[What to produce]:
Within the records below, repeat each line exactly but keep every picture out of the copy.
[Provided records Boundary: Start]
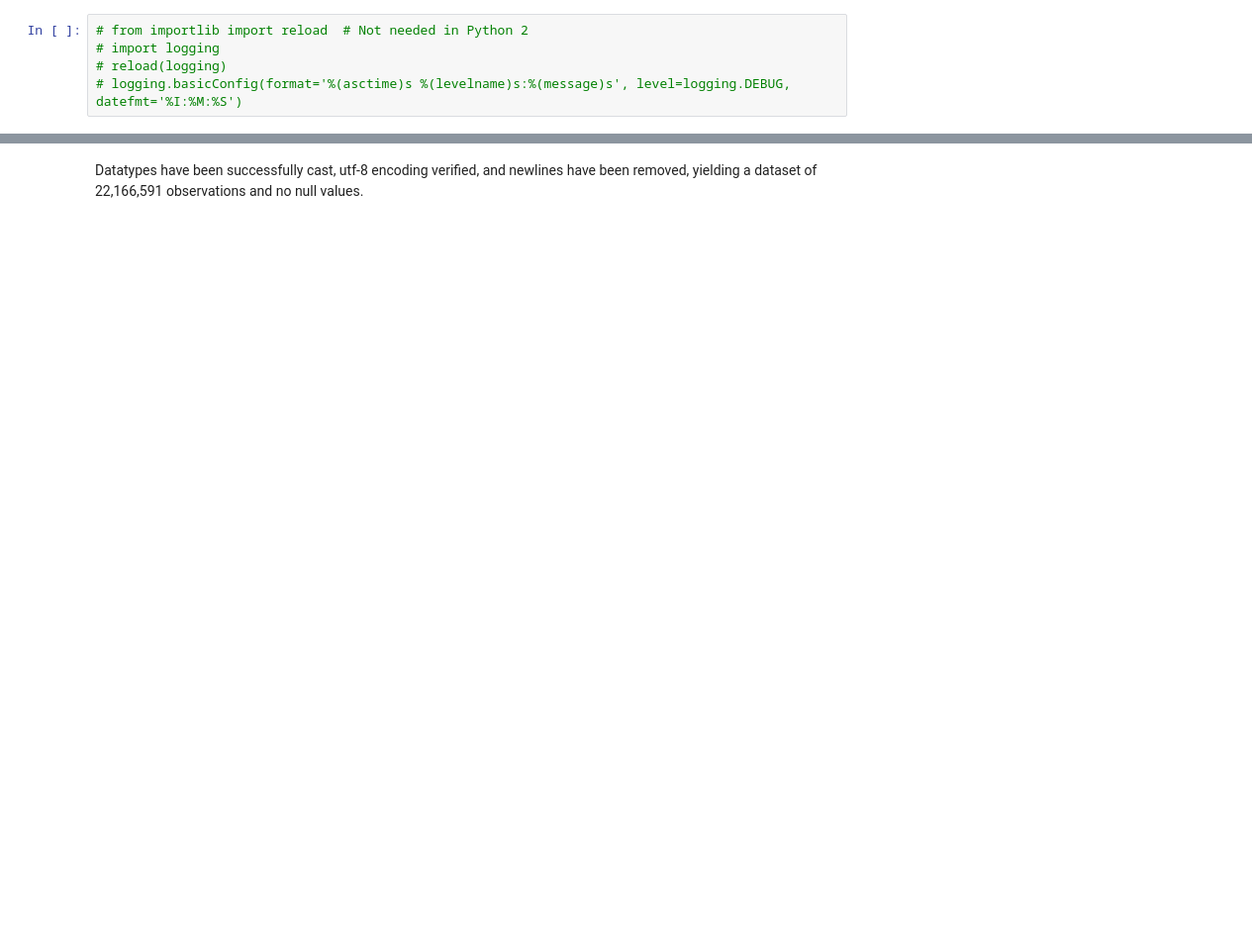
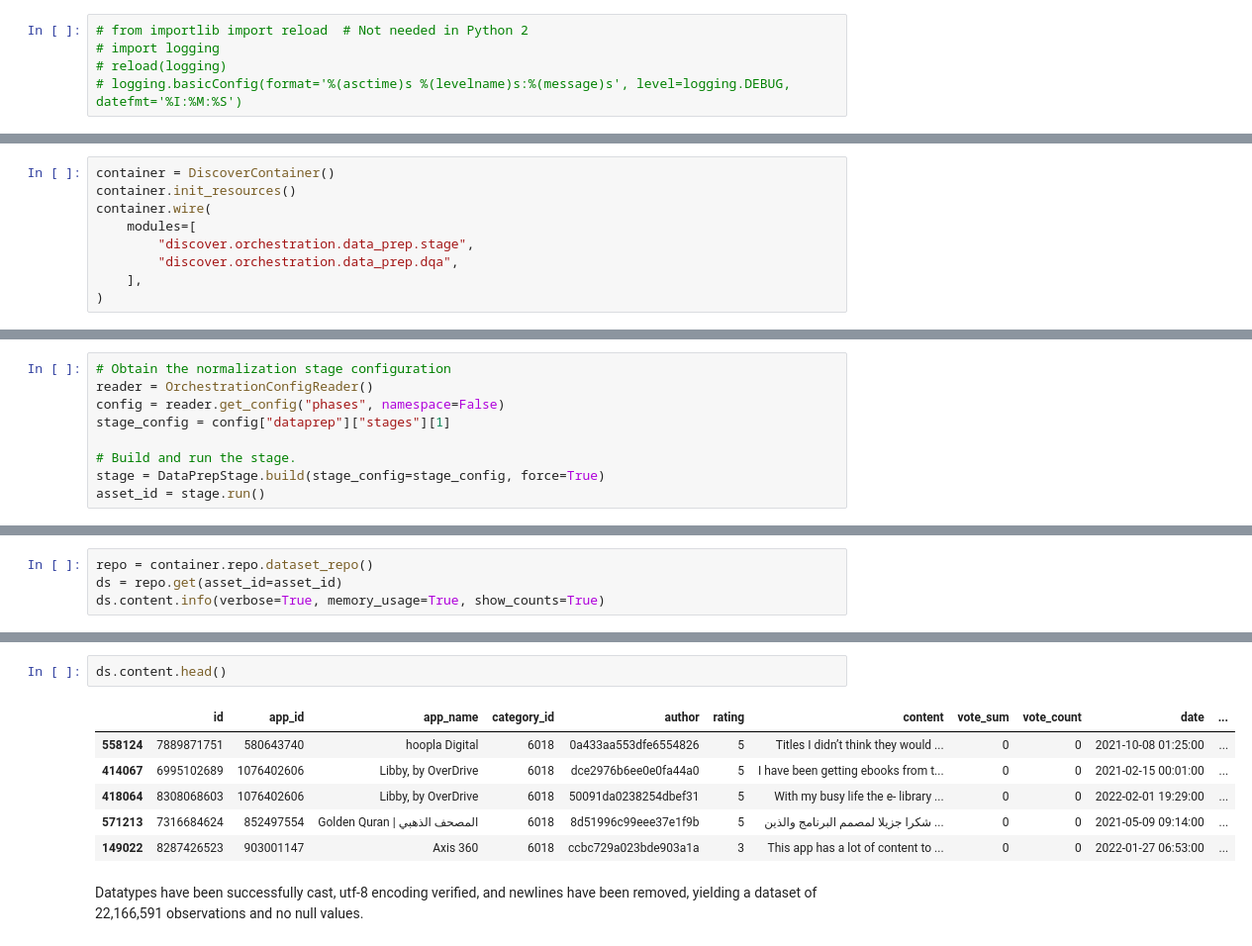
Before and after one commit to variancexplained/genai-lab-slm, a Jupyter notebook: notebooks/content/02_data_prep/01_norm.ipynb, the cells around one changed output, grey strips where cells are left out. Shown at 99% size. Cells and saved outputs as stored; diff of their text form; blank space fills up the shorter version.

```diff
--- a/notebooks/content/02_data_prep/01_norm.ipynb
+++ b/notebooks/content/02_data_prep/01_norm.ipynb
@@ -42,0 +24,9 @@ memory usage: 16.1 MB
+# %%
+container = DiscoverContainer()
+container.init_resources()
+container.wire(
+    modules=[
+        "discover.orchestration.data_prep.stage",
+        "discover.orchestration.data_prep.dqa",
+    ],
+)
@@ -42,0 +36,9 @@ memory usage: 16.1 MB
+# %%
+# Obtain the normalization stage configuration
+reader = OrchestrationConfigReader()
+config = reader.get_config("phases", namespace=False)
+stage_config = config["dataprep"]["stages"][1]
+
+# Build and run the stage.
+stage = DataPrepStage.build(stage_config=stage_config, force=True)
+asset_id = stage.run()
@@ -42,0 +65,4 @@ memory usage: 16.1 MB
+# %%
+repo = container.repo.dataset_repo()
+ds = repo.get(asset_id=asset_id)
+ds.content.info(verbose=True, memory_usage=True, show_counts=True)
@@ -43,2 +88,11 @@ memory usage: 16.1 MB
+# %%
+ds.content.head()
+# %% [output]
+|  | id | app_id | app_name | category_id | author | rating | content | vote_sum | vote_count | date | ... |
+| 558124 | 7889871751 | 580643740 | hoopla Digital | 6018 | 0a433aa553dfe6554826 | 5 | Titles I didn’t think they would ... | 0 | 0 | 2021-10-08 01:25:00 | ... |
+| 414067 | 6995102689 | 1076402606 | Libby, by OverDrive | 6018 | dce2976b6ee0e0fa44a0 | 5 | I have been getting ebooks from t... | 0 | 0 | 2021-02-15 00:01:00 | ... |
+| 418064 | 8308068603 | 1076402606 | Libby, by OverDrive | 6018 | 50091da0238254dbef31 | 5 | With my busy life the e- library ... | 0 | 0 | 2022-02-01 19:29:00 | ... |
+| 571213 | 7316684624 | 852497554 | Golden Quran | المصحف الذهبي | 6018 | 8d51996c99eee37e1f9b | 5 | شكرا جزيلا لمصمم البرنامج والذين ... | 0 | 0 | 2021-05-09 09:14:00 | ... |
+| 149022 | 8287426523 | 903001147 | Axis 360 | 6018 | ccbc729a023bde903a1a | 3 | This app has a lot of content to ... | 0 | 0 | 2022-01-27 06:53:00 | ... |
 # %% [markdown]
 Datatypes have been successfully cast, utf-8 encoding verified, and newlines have been removed, yielding a dataset of 22,166,591 observations and no null values.
```
Also changed, not shown: parts of 10 cells of this notebook, 32 other files.
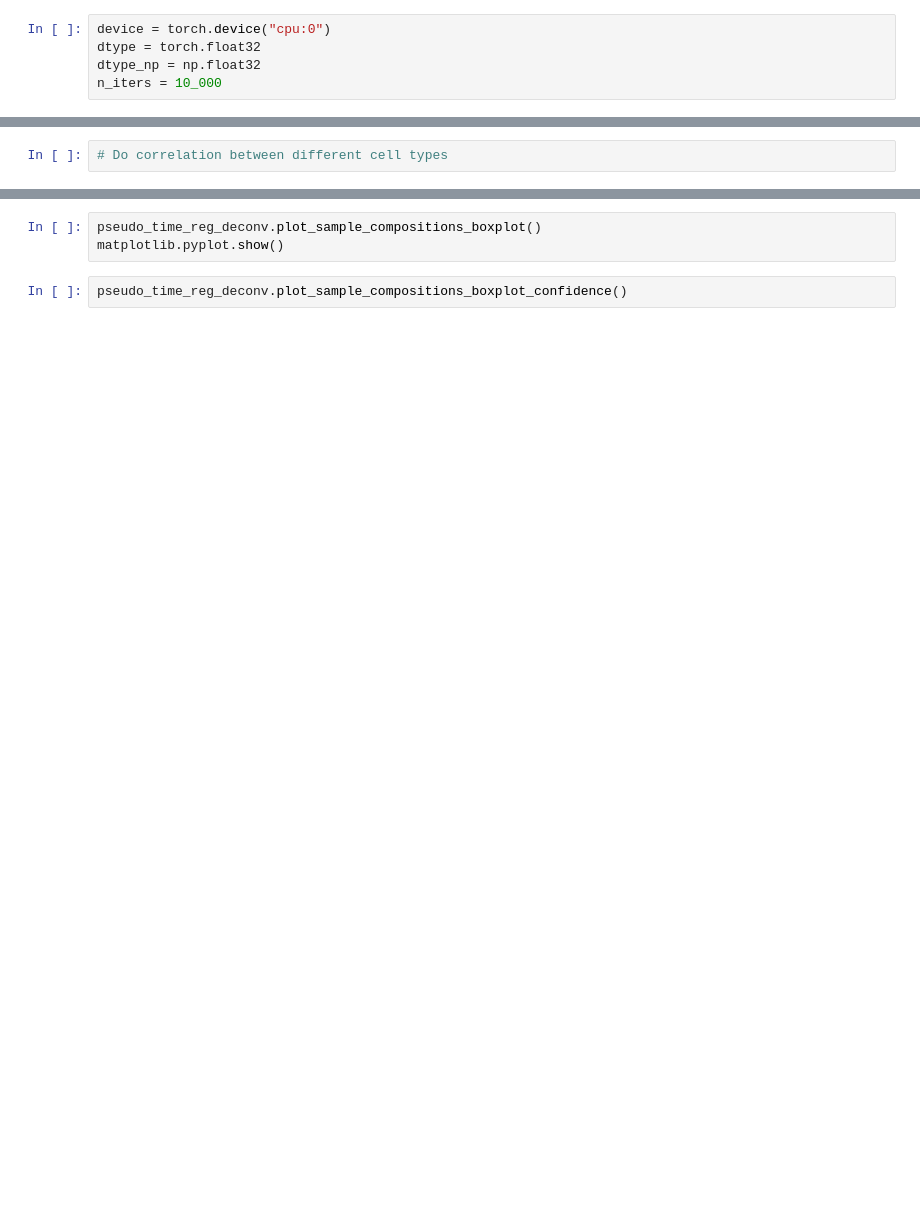
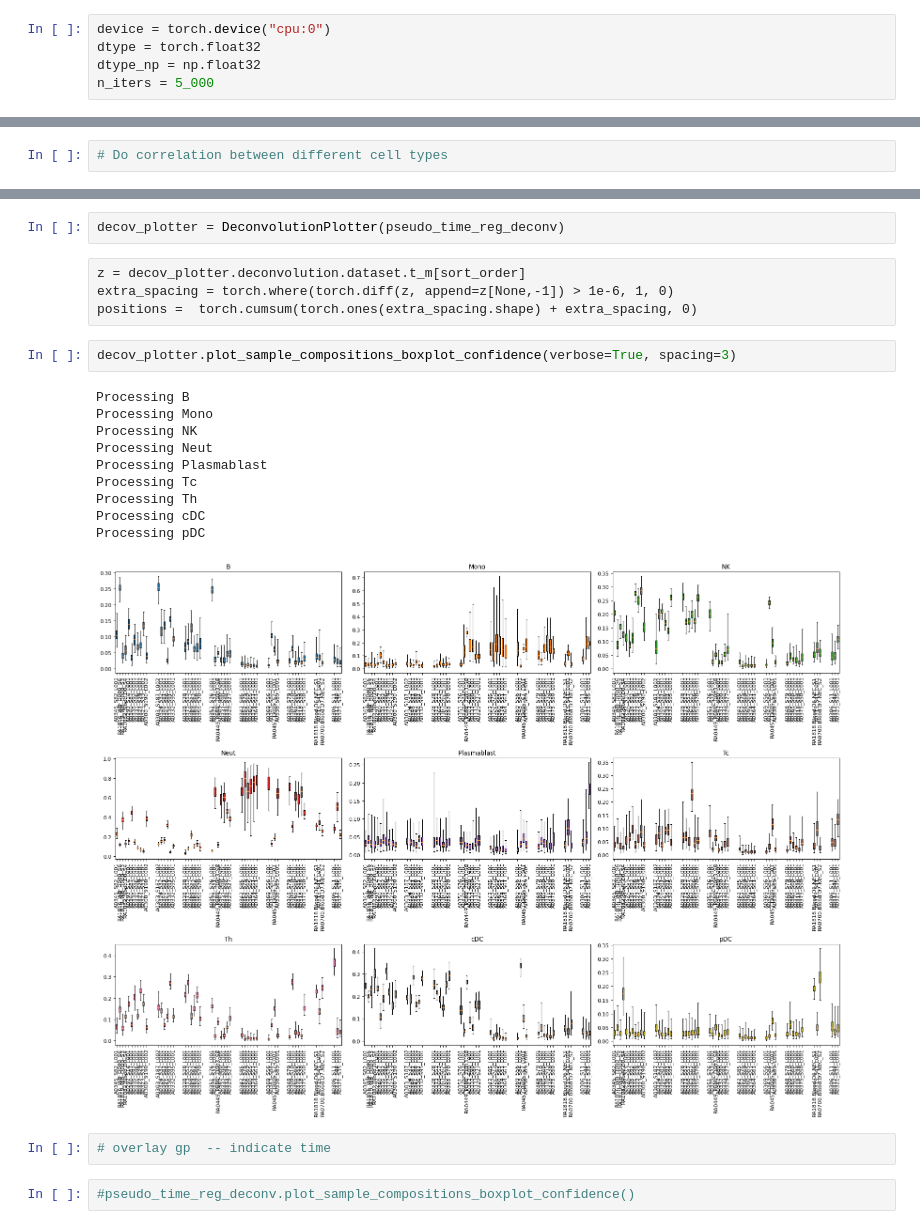
Before and after one commit to broadinstitute/temporal-rna-seq-deconvolution, a Jupyter notebook: notebooks/deconvolve_ebov_blood_gp.ipynb, the cells around one changed output, grey strips where cells are left out. Drawn from its saved outputs; the diff is of its cells as text; blank space fills up the shorter version.

Commit message:
add per sample CI plotting

```diff
--- a/notebooks/deconvolve_ebov_blood_gp.ipynb
+++ b/notebooks/deconvolve_ebov_blood_gp.ipynb
@@ -15,7 +16,7 @@ from ternadecov.stats_helpers import *
 device = torch.device("cpu:0")
 dtype = torch.float32
 dtype_np = np.float32
-n_iters = 10_000
+n_iters = 5_000
 # %% [markdown]
 # Load data
 # %%
@@ -78,5 +100,23 @@ matplotlib.pyplot.show()
-# %%
-pseudo_time_reg_deconv.plot_sample_compositions_boxplot()
-matplotlib.pyplot.show()
+# %%
+decov_plotter = DeconvolutionPlotter(pseudo_time_reg_deconv)
+# %% [raw]
+z = decov_plotter.deconvolution.dataset.t_m[sort_order]
+extra_spacing = torch.where(torch.diff(z, append=z[None,-1]) > 1e-6, 1, 0)
+positions =  torch.cumsum(torch.ones(extra_spacing.shape) + extra_spacing, 0)
+# %%
+decov_plotter.plot_sample_compositions_boxplot_confidence(verbose=True, spacing=3)
+# %% [output]
+Processing B
+Processing Mono
+Processing NK
+Processing Neut
+Processing Plasmablast
+Processing Tc
+Processing Th
+Processing cDC
+Processing pDC
+[figure, added]
+# %%
+# overlay gp  -- indicate time
 # %%
-pseudo_time_reg_deconv.plot_sample_compositions_boxplot_confidence()
+#pseudo_time_reg_deconv.plot_sample_compositions_boxplot_confidence()
```
Also changed, not shown: parts of 9 cells of this notebook, 1 other file.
[Provided records Boundary: End]
[Solution]:
Before and after one commit to variancexplained/genai-lab-slm, a Jupyter notebook: notebooks/content/02_data_prep/01_norm.ipynb, the cells around one changed output, grey strips where cells are left out. Shown at 99% size. Cells and saved outputs as stored; diff of their text form; blank space fills up the shorter version.

```diff
--- a/notebooks/content/02_data_prep/01_norm.ipynb
+++ b/notebooks/content/02_data_prep/01_norm.ipynb
@@ -42,0 +24,9 @@ memory usage: 16.1 MB
+# %%
+container = DiscoverContainer()
+container.init_resources()
+container.wire(
+    modules=[
+        "discover.orchestration.data_prep.stage",
+        "discover.orchestration.data_prep.dqa",
+    ],
+)
@@ -42,0 +36,9 @@ memory usage: 16.1 MB
+# %%
+# Obtain the normalization stage configuration
+reader = OrchestrationConfigReader()
+config = reader.get_config("phases", namespace=False)
+stage_config = config["dataprep"]["stages"][1]
+
+# Build and run the stage.
+stage = DataPrepStage.build(stage_config=stage_config, force=True)
+asset_id = stage.run()
@@ -42,0 +65,4 @@ memory usage: 16.1 MB
+# %%
+repo = container.repo.dataset_repo()
+ds = repo.get(asset_id=asset_id)
+ds.content.info(verbose=True, memory_usage=True, show_counts=True)
@@ -43,2 +88,11 @@ memory usage: 16.1 MB
+# %%
+ds.content.head()
+# %% [output]
+|  | id | app_id | app_name | category_id | author | rating | content | vote_sum | vote_count | date | ... |
+| 558124 | 7889871751 | 580643740 | hoopla Digital | 6018 | 0a433aa553dfe6554826 | 5 | Titles I didn’t think they would ... | 0 | 0 | 2021-10-08 01:25:00 | ... |
+| 414067 | 6995102689 | 1076402606 | Libby, by OverDrive | 6018 | dce2976b6ee0e0fa44a0 | 5 | I have been getting ebooks from t... | 0 | 0 | 2021-02-15 00:01:00 | ... |
+| 418064 | 8308068603 | 1076402606 | Libby, by OverDrive | 6018 | 50091da0238254dbef31 | 5 | With my busy life the e- library ... | 0 | 0 | 2022-02-01 19:29:00 | ... |
+| 571213 | 7316684624 | 852497554 | Golden Quran | المصحف الذهبي | 6018 | 8d51996c99eee37e1f9b | 5 | شكرا جزيلا لمصمم البرنامج والذين ... | 0 | 0 | 2021-05-09 09:14:00 | ... |
+| 149022 | 8287426523 | 903001147 | Axis 360 | 6018 | ccbc729a023bde903a1a | 3 | This app has a lot of content to ... | 0 | 0 | 2022-01-27 06:53:00 | ... |
 # %% [markdown]
 Datatypes have been successfully cast, utf-8 encoding verified, and newlines have been removed, yielding a dataset of 22,166,591 observations and no null values.
```
Also changed, not shown: parts of 10 cells of this notebook, 32 other files.
Before and after one commit to broadinstitute/temporal-rna-seq-deconvolution, a Jupyter notebook: notebooks/deconvolve_ebov_blood_gp.ipynb, the cells around one changed output, grey strips where cells are left out. Drawn from its saved outputs; the diff is of its cells as text; blank space fills up the shorter version.

Commit message:
add per sample CI plotting

```diff
--- a/notebooks/deconvolve_ebov_blood_gp.ipynb
+++ b/notebooks/deconvolve_ebov_blood_gp.ipynb
@@ -15,7 +16,7 @@ from ternadecov.stats_helpers import *
 device = torch.device("cpu:0")
 dtype = torch.float32
 dtype_np = np.float32
-n_iters = 10_000
+n_iters = 5_000
 # %% [markdown]
 # Load data
 # %%
@@ -78,5 +100,23 @@ matplotlib.pyplot.show()
-# %%
-pseudo_time_reg_deconv.plot_sample_compositions_boxplot()
-matplotlib.pyplot.show()
+# %%
+decov_plotter = DeconvolutionPlotter(pseudo_time_reg_deconv)
+# %% [raw]
+z = decov_plotter.deconvolution.dataset.t_m[sort_order]
+extra_spacing = torch.where(torch.diff(z, append=z[None,-1]) > 1e-6, 1, 0)
+positions =  torch.cumsum(torch.ones(extra_spacing.shape) + extra_spacing, 0)
+# %%
+decov_plotter.plot_sample_compositions_boxplot_confidence(verbose=True, spacing=3)
+# %% [output]
+Processing B
+Processing Mono
+Processing NK
+Processing Neut
+Processing Plasmablast
+Processing Tc
+Processing Th
+Processing cDC
+Processing pDC
+[figure, added]
+# %%
+# overlay gp  -- indicate time
 # %%
-pseudo_time_reg_deconv.plot_sample_compositions_boxplot_confidence()
+#pseudo_time_reg_deconv.plot_sample_compositions_boxplot_confidence()
```
Also changed, not shown: parts of 9 cells of this notebook, 1 other file.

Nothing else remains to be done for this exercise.